The Wednesday Wars

by Gary D. Schmidt

Mrs. Baker hates Holling Hoodhood, at least as he sees it. Because of him, she has to stay and teach on Wednesday afternoons, so she punishes him by forcing him to read Shakespeare, and as we all know "Teachers bring up Shakespeare only to bore students to death." (p40) Things aren't all that great at home for Holling either. His dad, the owner/creator of Hoodhood and Associates lives his whole life focusing on how to further the business, and his wanna-be hippy/flower-child older sister doesn't exactly fit into her father's views. Holling knows one thing for sure, life as a seventh grader in 1967/1968 is not all it's cracked up to be.

I really enjoyed this story. At the end of every chapter, I would comment to my husband just how much I liked it. I thought Holling's views of the world were rather delightful (if a bit unbelievable), and I really enjoyed the writing. Here's one of my favorite passages:

"Mr. Guareschi's long ambition had been to become dictator of a small country. Danny Hupfer said that he had been waiting for the CIA to get rid of Fidel Castro and then send him down to Cuba, which Mr. Guareschi would then rename Guareschiland. Meryl Lee said that he was probably holding out for something in Eastern Europe. Maybe he was. But while he waited for his promotion, he kept the job of principal at Camillo Junior High and tested out his dictator-of-a-small-country on us." (p19)

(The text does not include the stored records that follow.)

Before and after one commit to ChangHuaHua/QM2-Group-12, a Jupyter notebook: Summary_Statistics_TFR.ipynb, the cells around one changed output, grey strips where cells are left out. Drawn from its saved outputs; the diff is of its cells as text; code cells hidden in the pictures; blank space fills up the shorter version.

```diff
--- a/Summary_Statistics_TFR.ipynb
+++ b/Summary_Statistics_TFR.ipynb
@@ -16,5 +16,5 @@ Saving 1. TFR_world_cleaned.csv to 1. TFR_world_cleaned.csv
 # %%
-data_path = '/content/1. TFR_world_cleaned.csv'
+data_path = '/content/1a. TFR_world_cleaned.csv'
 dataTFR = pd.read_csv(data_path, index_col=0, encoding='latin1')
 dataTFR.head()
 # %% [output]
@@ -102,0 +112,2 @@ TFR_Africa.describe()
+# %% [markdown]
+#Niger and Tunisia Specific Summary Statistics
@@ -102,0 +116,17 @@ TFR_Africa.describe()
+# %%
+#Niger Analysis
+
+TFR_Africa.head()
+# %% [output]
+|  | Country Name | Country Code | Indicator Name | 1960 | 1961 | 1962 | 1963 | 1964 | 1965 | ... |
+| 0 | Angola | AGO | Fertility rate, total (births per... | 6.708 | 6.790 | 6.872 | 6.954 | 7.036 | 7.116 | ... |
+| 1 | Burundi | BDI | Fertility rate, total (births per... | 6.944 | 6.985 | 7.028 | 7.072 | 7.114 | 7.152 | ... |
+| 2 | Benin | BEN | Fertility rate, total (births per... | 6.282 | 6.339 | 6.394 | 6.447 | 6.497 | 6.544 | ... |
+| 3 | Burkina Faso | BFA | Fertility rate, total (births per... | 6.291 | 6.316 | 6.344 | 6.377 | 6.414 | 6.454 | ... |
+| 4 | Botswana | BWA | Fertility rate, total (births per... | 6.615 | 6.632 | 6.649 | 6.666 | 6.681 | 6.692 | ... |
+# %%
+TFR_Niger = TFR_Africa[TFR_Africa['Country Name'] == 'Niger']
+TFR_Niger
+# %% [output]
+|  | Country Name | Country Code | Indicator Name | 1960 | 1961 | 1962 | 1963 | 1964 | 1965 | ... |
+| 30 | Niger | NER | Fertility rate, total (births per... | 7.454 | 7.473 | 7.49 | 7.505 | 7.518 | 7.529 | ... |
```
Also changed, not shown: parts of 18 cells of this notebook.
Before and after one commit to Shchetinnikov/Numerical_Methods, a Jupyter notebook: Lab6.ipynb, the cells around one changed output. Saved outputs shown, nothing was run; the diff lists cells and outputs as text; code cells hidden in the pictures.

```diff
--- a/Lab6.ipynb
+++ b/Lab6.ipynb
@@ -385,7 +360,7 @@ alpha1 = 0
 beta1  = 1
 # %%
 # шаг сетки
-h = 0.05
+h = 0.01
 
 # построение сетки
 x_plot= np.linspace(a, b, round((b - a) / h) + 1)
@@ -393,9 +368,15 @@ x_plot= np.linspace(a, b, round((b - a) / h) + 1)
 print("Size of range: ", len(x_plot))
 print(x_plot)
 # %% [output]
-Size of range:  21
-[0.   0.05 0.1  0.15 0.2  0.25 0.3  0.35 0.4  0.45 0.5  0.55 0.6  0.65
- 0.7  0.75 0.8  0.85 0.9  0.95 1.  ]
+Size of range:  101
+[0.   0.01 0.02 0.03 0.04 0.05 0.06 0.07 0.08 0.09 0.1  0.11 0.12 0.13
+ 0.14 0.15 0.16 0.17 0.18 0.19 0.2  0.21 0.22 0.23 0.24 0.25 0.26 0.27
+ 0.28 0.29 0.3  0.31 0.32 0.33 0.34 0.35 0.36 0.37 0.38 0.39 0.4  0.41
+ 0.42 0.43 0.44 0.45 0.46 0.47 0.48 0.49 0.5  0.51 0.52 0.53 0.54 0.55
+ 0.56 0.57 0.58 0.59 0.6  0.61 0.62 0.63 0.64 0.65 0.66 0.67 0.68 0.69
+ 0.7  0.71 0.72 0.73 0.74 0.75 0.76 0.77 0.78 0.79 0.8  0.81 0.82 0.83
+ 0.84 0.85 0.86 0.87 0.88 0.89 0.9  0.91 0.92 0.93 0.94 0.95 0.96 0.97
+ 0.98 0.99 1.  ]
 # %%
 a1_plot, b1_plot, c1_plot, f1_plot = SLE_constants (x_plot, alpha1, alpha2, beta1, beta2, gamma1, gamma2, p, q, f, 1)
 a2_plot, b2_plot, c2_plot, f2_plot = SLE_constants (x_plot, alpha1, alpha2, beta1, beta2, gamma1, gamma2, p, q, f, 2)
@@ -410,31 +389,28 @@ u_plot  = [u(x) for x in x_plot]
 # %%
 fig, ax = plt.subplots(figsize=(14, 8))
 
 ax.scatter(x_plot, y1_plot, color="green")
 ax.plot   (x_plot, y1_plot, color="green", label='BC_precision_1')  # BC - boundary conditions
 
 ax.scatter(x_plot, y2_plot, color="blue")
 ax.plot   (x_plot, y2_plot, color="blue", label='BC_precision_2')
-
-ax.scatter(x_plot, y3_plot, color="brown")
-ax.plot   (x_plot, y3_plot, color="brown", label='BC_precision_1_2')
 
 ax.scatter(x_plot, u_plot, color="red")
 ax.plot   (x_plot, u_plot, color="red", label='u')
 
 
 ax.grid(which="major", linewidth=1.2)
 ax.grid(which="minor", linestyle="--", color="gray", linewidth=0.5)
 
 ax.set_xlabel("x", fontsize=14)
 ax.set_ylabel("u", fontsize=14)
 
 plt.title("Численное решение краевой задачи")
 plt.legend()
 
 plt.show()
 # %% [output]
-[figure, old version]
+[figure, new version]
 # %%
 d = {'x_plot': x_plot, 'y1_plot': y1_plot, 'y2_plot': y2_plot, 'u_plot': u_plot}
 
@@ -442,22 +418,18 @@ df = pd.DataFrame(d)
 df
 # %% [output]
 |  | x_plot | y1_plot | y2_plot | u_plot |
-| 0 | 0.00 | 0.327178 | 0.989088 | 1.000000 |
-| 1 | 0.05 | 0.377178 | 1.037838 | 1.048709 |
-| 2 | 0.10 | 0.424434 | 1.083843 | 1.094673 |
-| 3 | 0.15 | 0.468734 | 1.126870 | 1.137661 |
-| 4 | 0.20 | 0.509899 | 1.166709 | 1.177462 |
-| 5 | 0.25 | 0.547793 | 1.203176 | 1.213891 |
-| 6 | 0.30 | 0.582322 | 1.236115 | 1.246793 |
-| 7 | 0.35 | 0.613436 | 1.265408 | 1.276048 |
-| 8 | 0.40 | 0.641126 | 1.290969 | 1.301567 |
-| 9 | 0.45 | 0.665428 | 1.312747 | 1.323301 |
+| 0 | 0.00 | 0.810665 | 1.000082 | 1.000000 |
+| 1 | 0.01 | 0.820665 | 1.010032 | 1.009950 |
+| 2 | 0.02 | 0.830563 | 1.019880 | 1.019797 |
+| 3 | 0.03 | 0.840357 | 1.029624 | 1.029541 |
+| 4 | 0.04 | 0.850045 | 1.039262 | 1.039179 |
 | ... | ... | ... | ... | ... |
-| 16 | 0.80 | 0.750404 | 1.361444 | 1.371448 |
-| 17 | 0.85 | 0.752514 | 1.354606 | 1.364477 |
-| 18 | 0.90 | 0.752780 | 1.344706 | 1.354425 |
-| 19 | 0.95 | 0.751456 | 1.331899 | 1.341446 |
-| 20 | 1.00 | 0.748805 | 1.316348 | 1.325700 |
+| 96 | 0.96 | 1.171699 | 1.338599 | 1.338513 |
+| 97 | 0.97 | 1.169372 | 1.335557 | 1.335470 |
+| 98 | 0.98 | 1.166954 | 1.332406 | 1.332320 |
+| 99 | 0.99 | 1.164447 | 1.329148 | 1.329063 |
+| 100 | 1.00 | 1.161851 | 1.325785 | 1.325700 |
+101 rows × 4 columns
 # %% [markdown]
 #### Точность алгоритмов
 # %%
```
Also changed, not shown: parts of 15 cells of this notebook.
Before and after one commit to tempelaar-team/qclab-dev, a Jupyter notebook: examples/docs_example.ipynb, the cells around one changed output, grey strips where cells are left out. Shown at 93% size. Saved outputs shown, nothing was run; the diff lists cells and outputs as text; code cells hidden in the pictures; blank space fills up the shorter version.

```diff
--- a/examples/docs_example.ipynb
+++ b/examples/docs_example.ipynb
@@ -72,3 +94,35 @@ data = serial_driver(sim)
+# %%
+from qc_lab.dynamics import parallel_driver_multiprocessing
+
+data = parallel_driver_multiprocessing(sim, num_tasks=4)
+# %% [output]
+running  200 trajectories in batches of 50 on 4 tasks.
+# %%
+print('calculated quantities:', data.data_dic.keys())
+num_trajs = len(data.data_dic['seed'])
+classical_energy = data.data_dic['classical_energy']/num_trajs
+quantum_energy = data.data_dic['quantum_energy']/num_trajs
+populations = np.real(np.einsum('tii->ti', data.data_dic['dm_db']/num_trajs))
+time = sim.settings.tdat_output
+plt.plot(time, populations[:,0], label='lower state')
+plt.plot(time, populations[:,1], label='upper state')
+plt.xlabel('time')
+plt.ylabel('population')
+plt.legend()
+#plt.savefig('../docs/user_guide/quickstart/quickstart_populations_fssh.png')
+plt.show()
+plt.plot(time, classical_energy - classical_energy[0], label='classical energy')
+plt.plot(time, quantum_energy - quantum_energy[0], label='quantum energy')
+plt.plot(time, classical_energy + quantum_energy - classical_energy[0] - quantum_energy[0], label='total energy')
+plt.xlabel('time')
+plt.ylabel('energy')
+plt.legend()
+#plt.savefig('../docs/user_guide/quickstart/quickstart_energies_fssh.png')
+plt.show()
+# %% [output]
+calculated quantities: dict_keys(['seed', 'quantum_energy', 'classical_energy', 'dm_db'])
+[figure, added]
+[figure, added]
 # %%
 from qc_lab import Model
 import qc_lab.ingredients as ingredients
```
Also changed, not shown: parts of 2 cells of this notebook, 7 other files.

Isn't that a great description? Schmidt uses descriptions like that throughout the story.

As Holling reads Shakespeare's The Tempest, he finds it pretty amusing. Especially the curse words that Caliban uses through out. In fact, he spends most of the book memorizing and throwing out the curse words at others. My favorite was probably "Toads, beetles, bats!" which popped up quite often.

As the year progresses, Mrs. Baker is there for Holling (and his classmates) in a way that Holling's parents seem unable to be. When his dad forgets to pick up Holling for the opening game at Yankee Stadium, Mrs. Baker comes to the rescue. She also teaches him how to run properly, which gives him the chance to join 8th graders on the varsity cross county team. But, Mrs. Baker has problems of her own. Mr. Baker is missing in action over at Vietnam and two rats are living in her classroom ceiling. Every kid should have a teacher like Mrs. Baker, who is able to put all else aside and help you reach your true potential. She was pretty amazing.

The story ends when the school year ends with the major crisis' cleaned up.

While I really liked the story, I did have a couple of complaints. The first is that Holling tells the story in first person as though it's happening at the time. He does not sound anything like 7th graders I know. He was wise well beyond his years, and while I appreciated the insight that added, it seemed to take away from the story in a way. The other thing was that I am not sure how many 7-9th graders would actually enjoy this book. It would work well in a study of the 60s, but most kids don't seem to know that much about that era (I don't actually know much about that era either), so a lot of the significance of what Holling is saying might be lost. It seems like the real audience of this book might be adults who grew up in the 60s, or people who enjoy history.

Those complaints aside, I really did enjoy this book a lot, and I would recommend it.

4.5 out of 5 stars.


Laura H said...

I just found your blog and its great!! I just finished this book and really liked it too. I want to recommend it to my 12yr old nephew but like you not sure if he will get the 60s era.

KT said...

Welcome Laura! and thanks. I would be interested to know what your nephew thinks of the book.